### How to complete this task:
From the entries, copy every line that carries the string "columns".

———

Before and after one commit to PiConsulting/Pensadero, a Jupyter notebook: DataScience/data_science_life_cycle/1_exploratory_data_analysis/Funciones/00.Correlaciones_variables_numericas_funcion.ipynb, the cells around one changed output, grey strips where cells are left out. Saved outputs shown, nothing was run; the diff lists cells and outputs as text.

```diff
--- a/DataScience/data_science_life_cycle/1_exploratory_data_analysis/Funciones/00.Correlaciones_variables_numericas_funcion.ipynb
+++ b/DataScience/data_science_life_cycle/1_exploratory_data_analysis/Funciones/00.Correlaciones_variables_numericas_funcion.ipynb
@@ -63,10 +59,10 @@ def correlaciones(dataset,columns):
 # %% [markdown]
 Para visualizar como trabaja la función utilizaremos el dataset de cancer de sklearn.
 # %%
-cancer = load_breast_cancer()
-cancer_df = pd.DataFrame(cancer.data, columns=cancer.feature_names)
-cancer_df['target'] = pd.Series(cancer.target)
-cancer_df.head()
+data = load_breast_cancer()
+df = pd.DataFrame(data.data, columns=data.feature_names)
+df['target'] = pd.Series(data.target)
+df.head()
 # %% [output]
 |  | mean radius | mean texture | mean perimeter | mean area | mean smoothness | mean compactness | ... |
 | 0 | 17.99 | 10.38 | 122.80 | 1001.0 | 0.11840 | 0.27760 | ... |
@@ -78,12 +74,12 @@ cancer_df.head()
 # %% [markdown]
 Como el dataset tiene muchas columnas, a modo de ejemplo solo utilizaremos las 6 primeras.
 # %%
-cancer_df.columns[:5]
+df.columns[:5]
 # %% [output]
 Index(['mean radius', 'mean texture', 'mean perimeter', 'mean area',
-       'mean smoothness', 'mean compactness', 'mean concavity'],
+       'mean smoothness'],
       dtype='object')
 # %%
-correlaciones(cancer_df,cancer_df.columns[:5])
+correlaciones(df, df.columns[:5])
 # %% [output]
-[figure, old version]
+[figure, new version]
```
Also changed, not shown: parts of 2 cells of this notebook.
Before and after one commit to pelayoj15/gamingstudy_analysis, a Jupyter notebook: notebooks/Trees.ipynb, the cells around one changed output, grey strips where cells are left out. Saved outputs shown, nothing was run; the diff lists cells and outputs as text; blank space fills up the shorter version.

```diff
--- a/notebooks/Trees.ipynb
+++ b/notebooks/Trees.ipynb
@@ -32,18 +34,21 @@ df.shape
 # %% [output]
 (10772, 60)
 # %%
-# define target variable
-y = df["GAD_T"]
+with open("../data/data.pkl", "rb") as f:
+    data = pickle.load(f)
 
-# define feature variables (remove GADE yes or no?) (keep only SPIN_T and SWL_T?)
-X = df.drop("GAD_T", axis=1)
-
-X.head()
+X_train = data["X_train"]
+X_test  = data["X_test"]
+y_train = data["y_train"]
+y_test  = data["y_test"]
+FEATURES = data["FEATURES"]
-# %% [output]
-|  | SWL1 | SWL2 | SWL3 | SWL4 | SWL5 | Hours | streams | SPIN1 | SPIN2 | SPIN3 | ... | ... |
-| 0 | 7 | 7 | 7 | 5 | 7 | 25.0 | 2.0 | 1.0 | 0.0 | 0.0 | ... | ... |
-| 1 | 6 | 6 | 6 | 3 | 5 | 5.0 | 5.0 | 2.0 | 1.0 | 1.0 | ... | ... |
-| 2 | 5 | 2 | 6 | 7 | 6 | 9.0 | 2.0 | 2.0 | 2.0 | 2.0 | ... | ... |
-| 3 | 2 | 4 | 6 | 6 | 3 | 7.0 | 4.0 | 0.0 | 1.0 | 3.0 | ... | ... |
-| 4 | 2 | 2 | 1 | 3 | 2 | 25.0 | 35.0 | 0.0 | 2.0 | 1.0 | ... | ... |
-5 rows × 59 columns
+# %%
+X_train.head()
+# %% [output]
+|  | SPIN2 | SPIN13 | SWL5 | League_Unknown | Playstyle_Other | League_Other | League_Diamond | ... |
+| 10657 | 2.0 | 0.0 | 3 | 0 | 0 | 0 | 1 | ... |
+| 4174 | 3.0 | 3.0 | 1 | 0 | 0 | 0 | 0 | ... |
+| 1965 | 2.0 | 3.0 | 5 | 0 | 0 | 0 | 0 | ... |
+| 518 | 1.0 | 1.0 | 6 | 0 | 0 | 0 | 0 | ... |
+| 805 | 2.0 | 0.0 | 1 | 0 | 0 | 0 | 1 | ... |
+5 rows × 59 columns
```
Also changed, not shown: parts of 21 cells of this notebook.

———

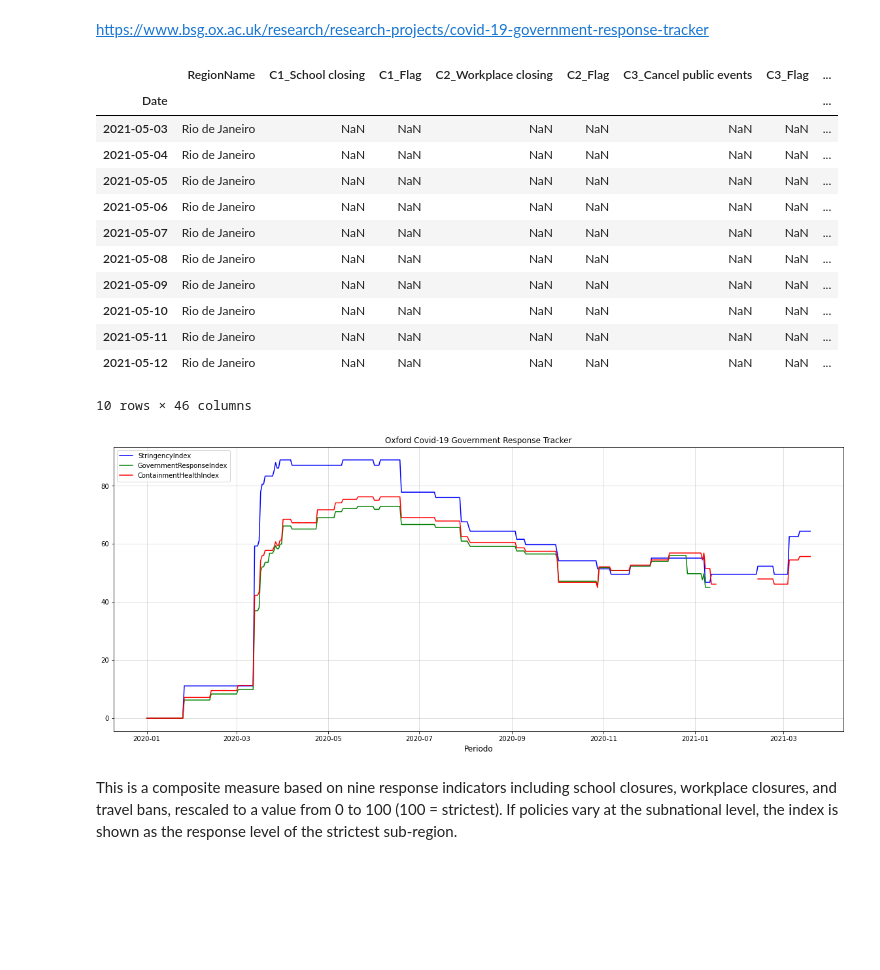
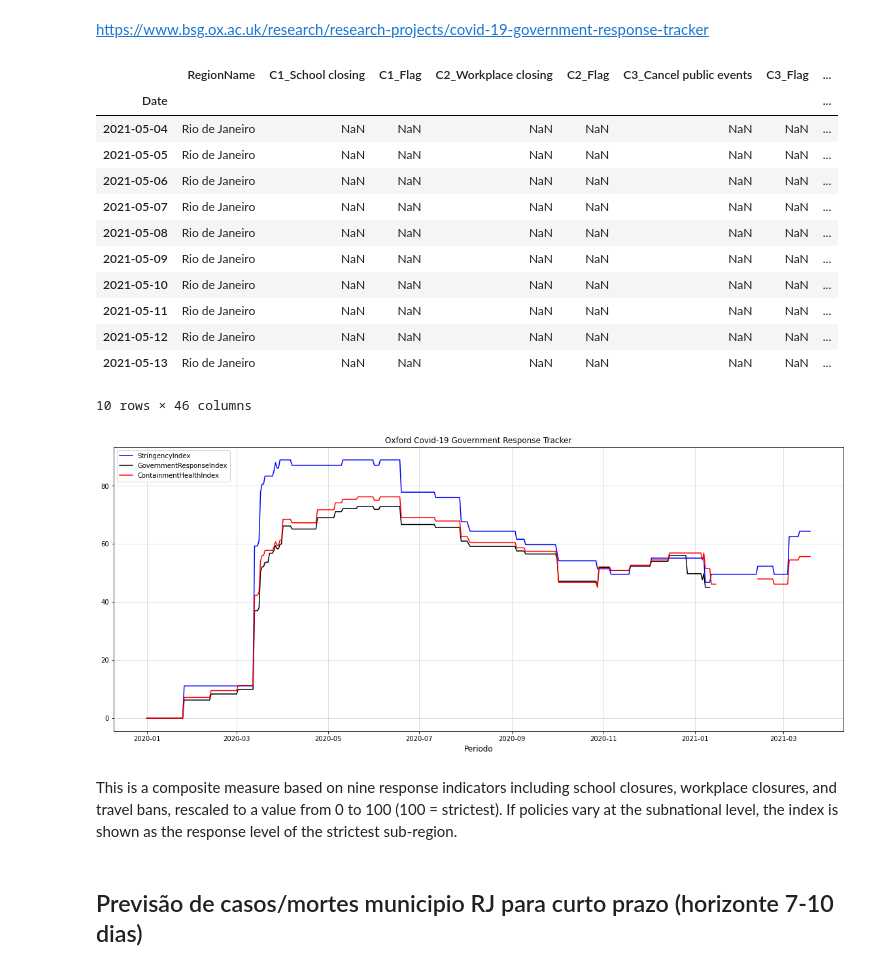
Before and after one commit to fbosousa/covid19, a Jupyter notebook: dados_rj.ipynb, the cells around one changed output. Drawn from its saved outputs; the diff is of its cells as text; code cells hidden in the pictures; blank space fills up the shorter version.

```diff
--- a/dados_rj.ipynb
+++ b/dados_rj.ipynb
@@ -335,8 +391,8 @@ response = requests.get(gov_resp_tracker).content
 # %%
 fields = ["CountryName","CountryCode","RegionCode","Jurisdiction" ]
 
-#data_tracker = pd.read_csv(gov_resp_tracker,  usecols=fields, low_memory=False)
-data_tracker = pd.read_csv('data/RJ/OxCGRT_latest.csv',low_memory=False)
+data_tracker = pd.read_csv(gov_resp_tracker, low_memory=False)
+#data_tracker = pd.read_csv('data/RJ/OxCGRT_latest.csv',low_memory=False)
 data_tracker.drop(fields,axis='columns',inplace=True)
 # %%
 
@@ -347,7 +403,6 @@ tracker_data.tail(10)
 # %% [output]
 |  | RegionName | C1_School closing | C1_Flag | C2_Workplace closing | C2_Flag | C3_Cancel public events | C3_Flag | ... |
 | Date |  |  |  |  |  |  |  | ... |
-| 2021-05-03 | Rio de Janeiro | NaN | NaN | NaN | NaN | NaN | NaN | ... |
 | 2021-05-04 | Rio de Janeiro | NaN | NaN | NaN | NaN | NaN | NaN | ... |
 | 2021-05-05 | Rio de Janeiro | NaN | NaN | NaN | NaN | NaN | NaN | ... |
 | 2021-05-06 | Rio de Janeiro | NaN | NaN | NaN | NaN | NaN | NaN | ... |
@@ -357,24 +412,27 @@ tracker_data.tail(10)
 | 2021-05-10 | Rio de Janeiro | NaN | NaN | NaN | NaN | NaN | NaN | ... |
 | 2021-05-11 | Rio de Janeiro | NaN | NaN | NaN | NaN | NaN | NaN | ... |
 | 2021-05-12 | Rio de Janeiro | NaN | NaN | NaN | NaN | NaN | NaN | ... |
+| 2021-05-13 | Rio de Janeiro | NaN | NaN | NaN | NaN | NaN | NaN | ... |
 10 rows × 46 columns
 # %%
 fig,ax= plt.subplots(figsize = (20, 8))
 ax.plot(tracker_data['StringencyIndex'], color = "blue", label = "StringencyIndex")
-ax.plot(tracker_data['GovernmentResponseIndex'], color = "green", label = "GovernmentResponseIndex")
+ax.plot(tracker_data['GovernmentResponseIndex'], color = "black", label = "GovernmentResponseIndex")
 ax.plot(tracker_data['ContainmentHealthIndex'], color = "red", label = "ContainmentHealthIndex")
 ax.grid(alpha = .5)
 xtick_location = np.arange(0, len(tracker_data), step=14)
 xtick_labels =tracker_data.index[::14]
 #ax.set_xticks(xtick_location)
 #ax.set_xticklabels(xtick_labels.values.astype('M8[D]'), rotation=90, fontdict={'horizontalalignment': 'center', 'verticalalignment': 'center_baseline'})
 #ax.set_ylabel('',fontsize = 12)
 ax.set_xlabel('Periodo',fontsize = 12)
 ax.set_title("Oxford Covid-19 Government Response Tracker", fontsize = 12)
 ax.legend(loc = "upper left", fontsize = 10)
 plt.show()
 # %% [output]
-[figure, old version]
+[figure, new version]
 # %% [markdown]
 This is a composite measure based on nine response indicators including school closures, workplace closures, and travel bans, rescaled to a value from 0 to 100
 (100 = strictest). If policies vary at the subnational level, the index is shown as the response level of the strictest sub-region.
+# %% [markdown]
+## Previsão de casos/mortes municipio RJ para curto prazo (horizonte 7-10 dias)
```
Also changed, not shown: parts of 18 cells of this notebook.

———

### Result of this exercise:
@@ -63,10 +59,10 @@ def correlaciones(dataset,columns):
-cancer_df = pd.DataFrame(cancer.data, columns=cancer.feature_names)
+df = pd.DataFrame(data.data, columns=data.feature_names)
-cancer_df.columns[:5]
+df.columns[:5]
-correlaciones(cancer_df,cancer_df.columns[:5])
+correlaciones(df, df.columns[:5])
-5 rows × 59 columns
+5 rows × 59 columns
 data_tracker.drop(fields,axis='columns',inplace=True)
 10 rows × 46 columns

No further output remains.